* DATA RECORDS:
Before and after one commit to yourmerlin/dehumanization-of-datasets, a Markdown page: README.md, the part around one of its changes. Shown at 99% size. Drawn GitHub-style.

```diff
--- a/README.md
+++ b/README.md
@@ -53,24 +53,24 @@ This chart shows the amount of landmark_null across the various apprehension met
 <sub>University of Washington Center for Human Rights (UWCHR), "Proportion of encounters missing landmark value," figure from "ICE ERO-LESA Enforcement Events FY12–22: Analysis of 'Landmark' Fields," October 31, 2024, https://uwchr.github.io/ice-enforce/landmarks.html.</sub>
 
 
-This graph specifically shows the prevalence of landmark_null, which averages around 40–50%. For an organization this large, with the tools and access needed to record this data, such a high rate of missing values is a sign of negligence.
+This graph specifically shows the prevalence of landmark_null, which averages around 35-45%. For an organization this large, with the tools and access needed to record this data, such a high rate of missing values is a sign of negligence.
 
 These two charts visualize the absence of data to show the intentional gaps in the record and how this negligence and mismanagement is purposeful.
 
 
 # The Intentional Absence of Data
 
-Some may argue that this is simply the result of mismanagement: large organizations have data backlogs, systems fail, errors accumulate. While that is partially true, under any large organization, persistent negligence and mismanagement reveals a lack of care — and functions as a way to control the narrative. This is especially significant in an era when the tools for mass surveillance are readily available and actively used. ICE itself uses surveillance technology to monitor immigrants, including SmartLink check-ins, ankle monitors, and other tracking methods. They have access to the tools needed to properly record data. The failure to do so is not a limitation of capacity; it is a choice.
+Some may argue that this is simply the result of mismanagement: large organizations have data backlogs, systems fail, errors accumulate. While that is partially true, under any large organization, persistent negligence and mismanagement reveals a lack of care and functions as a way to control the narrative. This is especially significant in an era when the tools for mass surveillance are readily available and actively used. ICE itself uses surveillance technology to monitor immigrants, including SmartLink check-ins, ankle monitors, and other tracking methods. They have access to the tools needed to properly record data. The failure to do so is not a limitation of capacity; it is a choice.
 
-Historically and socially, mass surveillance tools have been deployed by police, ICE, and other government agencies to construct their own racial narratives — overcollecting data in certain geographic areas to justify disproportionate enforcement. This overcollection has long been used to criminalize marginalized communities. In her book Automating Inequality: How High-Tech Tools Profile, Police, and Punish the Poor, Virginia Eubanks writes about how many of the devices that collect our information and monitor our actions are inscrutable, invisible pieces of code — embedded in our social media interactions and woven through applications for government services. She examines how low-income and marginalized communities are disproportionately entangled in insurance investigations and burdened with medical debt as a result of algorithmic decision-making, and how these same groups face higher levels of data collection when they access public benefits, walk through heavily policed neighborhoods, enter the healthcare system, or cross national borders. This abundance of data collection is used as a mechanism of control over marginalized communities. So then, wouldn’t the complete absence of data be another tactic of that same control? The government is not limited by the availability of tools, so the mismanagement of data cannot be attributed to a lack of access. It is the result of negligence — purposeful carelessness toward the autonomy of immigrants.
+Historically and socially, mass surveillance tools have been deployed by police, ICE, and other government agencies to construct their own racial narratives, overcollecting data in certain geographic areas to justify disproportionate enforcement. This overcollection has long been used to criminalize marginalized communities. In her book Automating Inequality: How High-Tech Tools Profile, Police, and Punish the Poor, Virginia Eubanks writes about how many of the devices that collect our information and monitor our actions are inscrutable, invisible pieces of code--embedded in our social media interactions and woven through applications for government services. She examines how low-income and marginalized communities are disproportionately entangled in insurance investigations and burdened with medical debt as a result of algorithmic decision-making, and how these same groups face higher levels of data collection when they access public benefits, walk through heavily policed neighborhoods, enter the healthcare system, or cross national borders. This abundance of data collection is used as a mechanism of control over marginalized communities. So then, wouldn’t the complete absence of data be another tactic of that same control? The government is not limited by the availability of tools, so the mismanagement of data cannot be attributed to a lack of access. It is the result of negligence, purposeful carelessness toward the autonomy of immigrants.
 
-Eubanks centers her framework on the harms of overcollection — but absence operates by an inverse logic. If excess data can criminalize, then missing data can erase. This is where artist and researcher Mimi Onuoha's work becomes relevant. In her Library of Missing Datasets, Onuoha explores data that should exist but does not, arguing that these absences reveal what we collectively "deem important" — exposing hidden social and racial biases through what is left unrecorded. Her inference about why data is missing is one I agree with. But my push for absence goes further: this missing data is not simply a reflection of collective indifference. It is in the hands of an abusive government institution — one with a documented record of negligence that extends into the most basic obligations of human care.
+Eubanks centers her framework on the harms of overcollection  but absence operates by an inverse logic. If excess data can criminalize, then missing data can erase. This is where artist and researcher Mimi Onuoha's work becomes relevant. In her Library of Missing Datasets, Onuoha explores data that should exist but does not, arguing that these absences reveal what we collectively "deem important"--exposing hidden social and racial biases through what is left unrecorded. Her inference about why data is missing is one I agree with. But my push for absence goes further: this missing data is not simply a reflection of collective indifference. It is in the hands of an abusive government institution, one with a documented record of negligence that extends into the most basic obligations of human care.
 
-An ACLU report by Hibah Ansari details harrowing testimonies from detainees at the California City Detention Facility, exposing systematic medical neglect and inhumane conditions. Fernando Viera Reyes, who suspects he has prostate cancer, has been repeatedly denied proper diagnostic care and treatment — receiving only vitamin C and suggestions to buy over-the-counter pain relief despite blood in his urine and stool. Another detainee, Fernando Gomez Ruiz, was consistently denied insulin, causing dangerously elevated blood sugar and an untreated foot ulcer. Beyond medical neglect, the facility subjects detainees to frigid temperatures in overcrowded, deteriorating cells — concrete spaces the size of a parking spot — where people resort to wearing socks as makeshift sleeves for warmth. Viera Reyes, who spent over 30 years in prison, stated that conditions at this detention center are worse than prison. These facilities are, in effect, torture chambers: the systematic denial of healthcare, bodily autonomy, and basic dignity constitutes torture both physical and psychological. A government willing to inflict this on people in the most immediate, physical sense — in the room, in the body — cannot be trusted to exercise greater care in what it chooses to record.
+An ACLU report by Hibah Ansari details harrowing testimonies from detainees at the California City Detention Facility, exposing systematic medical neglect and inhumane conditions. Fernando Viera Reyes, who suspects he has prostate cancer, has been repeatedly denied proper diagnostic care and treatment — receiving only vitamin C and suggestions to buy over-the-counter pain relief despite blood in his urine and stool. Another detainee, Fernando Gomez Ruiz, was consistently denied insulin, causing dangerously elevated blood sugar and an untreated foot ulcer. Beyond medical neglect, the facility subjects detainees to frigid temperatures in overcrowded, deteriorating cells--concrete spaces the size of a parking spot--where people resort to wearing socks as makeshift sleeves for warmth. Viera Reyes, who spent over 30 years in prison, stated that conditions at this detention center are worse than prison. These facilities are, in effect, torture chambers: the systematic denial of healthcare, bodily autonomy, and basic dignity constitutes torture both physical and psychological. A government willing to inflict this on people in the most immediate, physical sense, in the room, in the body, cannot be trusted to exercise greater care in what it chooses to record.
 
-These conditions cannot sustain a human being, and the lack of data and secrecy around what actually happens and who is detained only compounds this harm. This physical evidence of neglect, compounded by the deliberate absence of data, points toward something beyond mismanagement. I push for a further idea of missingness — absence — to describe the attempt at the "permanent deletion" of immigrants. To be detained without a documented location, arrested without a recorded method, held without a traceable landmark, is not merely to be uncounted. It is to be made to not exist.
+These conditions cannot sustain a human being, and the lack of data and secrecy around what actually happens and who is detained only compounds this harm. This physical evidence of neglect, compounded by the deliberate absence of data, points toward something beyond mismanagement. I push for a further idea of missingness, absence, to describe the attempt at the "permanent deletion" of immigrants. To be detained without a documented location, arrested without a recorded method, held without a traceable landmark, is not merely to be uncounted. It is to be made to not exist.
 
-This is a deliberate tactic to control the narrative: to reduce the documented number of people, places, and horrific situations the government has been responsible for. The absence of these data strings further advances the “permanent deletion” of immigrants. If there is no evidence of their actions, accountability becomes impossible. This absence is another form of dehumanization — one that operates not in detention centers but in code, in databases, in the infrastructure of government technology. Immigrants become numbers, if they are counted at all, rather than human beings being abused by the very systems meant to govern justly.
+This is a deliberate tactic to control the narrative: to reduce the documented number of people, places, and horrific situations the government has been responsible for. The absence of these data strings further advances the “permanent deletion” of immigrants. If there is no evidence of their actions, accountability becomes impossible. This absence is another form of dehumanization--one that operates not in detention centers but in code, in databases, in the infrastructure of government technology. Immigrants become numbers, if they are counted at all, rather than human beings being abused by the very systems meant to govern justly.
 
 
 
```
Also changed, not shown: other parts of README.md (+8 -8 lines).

* REQUIRED WORK:
Where the word "README" appears in a line of the listing, that line is counted once; give the total alone.

* RESPONSE TO THE TASK:
4